YOUR OBJECTIVE: Among the entries, which lines carry the string "auto"? Copy every one.
*** DATA FOR THIS TASK
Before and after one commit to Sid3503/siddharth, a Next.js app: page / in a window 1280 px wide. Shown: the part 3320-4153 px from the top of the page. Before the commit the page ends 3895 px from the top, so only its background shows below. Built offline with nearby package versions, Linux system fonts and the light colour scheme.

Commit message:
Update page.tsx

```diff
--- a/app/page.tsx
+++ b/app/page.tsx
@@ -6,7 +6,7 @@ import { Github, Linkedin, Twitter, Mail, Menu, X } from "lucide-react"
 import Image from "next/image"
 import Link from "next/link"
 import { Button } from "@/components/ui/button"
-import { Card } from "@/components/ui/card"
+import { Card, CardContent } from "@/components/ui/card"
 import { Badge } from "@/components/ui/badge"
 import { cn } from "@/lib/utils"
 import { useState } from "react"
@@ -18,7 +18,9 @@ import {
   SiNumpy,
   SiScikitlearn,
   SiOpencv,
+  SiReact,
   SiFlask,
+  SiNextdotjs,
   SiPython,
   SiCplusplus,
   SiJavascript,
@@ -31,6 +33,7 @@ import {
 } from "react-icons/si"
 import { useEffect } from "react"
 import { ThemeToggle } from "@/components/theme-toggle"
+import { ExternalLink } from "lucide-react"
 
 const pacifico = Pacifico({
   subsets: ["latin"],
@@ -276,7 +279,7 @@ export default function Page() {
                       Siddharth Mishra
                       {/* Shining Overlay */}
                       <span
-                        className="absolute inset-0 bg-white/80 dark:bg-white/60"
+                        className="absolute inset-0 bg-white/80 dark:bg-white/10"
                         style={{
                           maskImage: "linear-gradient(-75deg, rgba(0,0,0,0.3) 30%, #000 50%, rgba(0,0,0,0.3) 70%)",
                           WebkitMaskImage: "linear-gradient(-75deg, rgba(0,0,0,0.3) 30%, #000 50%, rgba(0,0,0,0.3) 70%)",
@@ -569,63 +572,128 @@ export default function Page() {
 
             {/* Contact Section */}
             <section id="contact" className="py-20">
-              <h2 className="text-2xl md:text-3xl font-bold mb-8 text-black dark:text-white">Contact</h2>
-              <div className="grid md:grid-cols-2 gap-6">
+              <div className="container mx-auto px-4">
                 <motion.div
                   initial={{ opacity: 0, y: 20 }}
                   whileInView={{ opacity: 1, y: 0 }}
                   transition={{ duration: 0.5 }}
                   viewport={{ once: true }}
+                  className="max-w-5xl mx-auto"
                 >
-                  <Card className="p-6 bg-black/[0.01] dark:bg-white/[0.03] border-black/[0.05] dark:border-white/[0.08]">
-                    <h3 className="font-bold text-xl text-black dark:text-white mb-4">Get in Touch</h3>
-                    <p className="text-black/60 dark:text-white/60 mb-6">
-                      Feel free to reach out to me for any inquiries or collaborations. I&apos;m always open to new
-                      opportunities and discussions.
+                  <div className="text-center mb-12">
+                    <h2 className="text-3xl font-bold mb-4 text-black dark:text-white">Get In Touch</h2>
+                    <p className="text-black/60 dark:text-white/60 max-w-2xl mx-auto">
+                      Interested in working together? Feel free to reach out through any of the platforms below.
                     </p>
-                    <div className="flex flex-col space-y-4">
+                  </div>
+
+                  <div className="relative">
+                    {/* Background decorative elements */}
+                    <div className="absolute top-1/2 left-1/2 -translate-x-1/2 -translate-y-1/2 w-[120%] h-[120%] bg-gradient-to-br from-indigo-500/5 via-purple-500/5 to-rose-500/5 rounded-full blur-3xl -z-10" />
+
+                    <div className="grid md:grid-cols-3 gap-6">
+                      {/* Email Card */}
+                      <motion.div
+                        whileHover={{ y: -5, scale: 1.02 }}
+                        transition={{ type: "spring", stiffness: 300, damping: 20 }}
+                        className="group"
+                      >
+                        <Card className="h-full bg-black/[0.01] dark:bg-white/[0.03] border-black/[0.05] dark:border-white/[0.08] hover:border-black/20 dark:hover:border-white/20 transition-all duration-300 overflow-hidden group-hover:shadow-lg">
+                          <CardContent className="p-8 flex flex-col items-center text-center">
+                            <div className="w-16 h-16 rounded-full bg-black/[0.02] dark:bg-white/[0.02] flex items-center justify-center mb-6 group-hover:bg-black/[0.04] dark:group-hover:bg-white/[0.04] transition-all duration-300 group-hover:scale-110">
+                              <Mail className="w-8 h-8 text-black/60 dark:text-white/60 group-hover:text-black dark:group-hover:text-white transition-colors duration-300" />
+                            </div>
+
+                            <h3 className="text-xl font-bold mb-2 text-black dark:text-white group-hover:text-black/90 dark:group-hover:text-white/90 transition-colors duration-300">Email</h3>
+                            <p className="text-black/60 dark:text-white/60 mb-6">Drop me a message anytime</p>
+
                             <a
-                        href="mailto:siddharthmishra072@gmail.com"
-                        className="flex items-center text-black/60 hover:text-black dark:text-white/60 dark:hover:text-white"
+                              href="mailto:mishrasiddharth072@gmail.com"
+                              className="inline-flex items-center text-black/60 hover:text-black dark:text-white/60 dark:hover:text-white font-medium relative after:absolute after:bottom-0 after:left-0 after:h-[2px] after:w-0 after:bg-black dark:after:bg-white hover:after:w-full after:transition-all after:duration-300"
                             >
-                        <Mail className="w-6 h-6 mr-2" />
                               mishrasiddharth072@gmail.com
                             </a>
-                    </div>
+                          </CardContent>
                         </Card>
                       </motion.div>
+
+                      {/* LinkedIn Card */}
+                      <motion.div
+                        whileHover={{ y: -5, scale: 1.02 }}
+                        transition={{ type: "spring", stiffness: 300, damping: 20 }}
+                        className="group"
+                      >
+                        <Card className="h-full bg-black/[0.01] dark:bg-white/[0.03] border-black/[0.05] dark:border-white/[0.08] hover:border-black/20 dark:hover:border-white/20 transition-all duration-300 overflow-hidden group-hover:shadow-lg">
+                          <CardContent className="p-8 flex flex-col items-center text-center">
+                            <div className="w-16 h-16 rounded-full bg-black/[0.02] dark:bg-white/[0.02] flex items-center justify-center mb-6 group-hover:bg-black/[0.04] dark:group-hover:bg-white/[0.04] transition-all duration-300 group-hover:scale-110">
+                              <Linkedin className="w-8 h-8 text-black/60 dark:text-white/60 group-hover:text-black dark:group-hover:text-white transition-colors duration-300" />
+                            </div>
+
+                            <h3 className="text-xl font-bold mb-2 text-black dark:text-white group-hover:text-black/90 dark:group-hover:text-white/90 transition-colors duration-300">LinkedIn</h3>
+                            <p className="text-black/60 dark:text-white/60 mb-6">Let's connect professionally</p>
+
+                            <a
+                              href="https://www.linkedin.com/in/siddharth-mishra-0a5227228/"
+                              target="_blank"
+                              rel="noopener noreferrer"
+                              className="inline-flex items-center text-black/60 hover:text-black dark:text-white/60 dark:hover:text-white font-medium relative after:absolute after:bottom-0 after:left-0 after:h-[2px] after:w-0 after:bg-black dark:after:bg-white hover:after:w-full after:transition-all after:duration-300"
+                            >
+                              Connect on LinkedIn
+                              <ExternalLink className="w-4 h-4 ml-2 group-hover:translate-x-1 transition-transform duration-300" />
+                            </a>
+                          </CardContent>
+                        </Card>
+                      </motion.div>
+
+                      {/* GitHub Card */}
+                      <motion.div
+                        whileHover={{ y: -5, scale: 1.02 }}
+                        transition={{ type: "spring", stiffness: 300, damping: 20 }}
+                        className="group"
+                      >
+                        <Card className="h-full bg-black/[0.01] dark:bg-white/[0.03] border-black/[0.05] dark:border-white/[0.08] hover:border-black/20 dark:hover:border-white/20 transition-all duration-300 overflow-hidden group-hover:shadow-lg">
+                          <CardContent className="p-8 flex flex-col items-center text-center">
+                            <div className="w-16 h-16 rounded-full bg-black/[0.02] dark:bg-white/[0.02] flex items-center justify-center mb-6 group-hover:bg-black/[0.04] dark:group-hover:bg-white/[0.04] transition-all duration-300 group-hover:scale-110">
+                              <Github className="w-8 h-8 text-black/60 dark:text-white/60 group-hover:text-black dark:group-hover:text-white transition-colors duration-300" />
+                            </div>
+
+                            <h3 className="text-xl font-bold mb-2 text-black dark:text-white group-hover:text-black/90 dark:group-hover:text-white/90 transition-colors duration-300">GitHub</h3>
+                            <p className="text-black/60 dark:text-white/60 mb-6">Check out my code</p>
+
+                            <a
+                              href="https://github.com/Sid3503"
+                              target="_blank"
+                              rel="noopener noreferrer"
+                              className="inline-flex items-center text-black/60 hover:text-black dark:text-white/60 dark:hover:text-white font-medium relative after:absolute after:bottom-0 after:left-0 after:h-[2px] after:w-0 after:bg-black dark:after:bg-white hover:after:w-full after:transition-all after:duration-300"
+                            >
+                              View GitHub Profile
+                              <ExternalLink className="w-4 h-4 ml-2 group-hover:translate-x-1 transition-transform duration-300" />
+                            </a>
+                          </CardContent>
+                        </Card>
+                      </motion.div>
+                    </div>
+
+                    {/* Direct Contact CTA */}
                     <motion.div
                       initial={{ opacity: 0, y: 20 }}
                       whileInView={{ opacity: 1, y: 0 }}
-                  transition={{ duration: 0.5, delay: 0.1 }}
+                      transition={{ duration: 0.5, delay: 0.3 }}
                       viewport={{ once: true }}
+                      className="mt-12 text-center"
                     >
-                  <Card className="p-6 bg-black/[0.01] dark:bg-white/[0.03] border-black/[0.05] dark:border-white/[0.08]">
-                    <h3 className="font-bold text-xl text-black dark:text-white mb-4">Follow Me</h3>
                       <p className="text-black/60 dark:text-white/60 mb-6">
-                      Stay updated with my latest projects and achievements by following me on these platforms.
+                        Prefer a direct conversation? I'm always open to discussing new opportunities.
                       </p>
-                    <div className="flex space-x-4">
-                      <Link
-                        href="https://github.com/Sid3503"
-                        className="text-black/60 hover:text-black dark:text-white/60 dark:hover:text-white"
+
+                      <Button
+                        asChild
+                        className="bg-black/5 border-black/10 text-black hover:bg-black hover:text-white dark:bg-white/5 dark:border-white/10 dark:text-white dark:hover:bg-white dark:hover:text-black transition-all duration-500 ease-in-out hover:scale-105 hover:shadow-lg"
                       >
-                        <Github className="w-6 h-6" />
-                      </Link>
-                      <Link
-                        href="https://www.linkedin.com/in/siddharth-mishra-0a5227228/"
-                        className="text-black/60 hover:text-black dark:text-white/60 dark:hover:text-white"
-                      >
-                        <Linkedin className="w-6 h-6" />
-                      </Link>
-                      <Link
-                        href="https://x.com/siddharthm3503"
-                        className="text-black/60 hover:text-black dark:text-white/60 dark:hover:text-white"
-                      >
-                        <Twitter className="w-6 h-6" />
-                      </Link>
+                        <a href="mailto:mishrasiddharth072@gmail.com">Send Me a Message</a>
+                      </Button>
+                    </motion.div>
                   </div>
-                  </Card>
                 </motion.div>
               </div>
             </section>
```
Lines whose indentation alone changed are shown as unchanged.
******
SOLUTION FOR THIS TASK:
+              <div className="container mx-auto px-4">
+                  className="max-w-5xl mx-auto"
+                    <p className="text-black/60 dark:text-white/60 max-w-2xl mx-auto">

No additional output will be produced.